Tonight, I am going back to the exhibition, Guo Pei: Couture Beyond to share an unforgettable exhibition. Guo Pei is a storyteller, first and foremost. Her stories are not given with words that are written with pen and paper. They are created with the artistic energy and flare of embroidery and bead-work that adorns her exquisite couture collections.
From the exhibition notes:
By 1881 there were 1,050 people-primarily young girls-in the East China city of Suzhou alone engaged in embroidery. However, in 1997, when Guo Pei set off to open her own atelier, Rose Studio in Beijing, she struggled to find skilled embroiderers able to bring her creations to life. Embroidery and cotton cloth weaving in China was historically done by women at home, and provided an integral income for sustaining their families.
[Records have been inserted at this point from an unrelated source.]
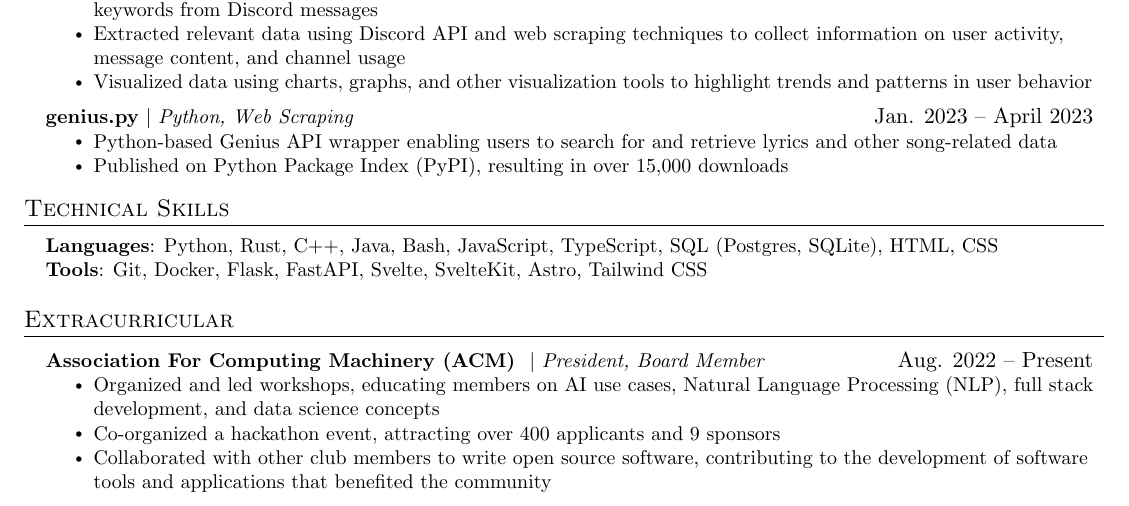
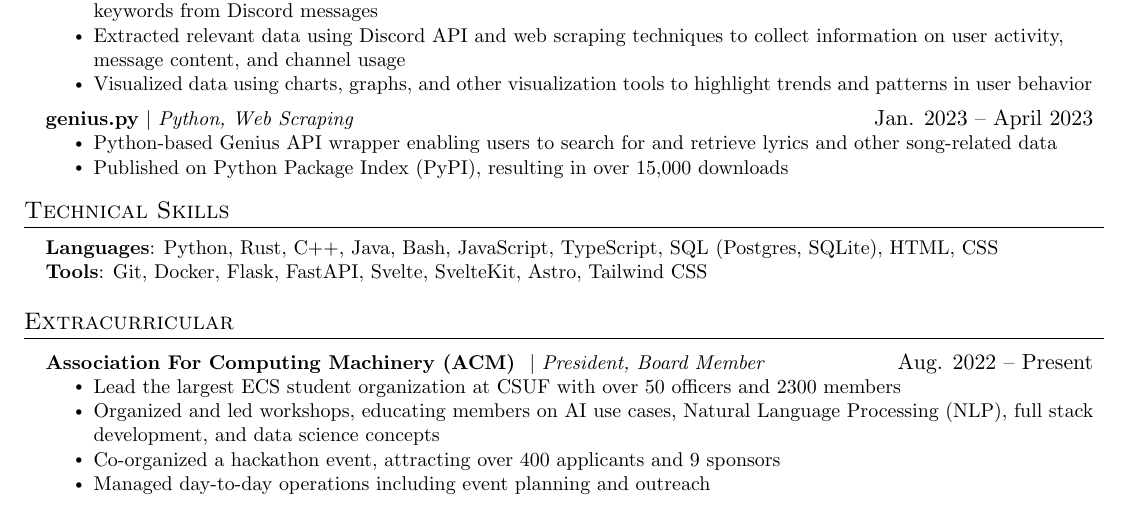
Before and after one commit to jjoeldaniel/resume, a LaTeX CV (resume.tex): part of the page, cut so that both start at the same text. Compiled offline with pdfLaTeX.

Commit message:
Update resume.tex

```diff
--- a/resume.tex
+++ b/resume.tex
@@ -181,9 +181,10 @@
       \resumeProjectHeading
           {\textbf{Association For Computing Machinery (ACM) } $|$ \emph{President, Board Member}}{Aug. 2022 -- Present}
           \resumeItemListStart
+            \resumeItem{Lead the largest ECS student organization at CSUF with over 50 officers and 2300 members}
             \resumeItem{Organized and led workshops, educating members on AI use cases, Natural Language Processing (NLP), full stack development, and data science concepts}
             \resumeItem{Co-organized a hackathon event, attracting over 400 applicants and 9 sponsors}
-            \resumeItem{Collaborated with other club members to write open source software, contributing to the development of software tools and applications that benefited the community}
+            \resumeItem{Managed day-to-day operations including event planning and outreach}
           \resumeItemListEnd
     \resumeSubHeadingListEnd
 
```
Guo Pei had heard that in the Hubei province there remained a group of craftspeople who had embroidered for the royal family, and so she journeyed to central China knocking on the doors of homes with embroidered curtains. With the aid of the women she met there, Guo Pei trained a new generation of embroiderers and has built an atelier that employs more than 500 workers including skilled artisans and technicians. Together, they produce three to four thousand custom garments each year.
Many of Guo Pei’s designs incorporate ancient yet familiar Chinese motifs, such as the lotus which represents purity of mind and spirit; ruyi embodied by the head of a scepter, symbolizing the power to grant wishes; the mountain and wave which were commonly used on the hems of royal court robes and the meander or cloud and thunder pattern which represents rain and abundance-some of these can be seen in her sketches, which are displayed here.
However, Guo Pei has said that her favourite motif is the dragon, which was historically reserved for the Emperors robes, distinguished by five toes rather than the four found in its depiction on common goods. As a child, Guo Pei’s grandmother would recount her memories of the extravagant gowns embroidered with butterflies and peonies that women wore in the final years of the Qing Empire, China’s last imperial dynasty (1644-1912). Guo Pei, born in 1967 during the height of China’s Cultural Revolution, could scarcely imagine such lavish attire at a time when the rough cotton, utilitarian Mao suit was the height of fashion.
For more photos of this exhibition, I invite you to visit my SmugMug page entitled: Guo Pei Beyond Couture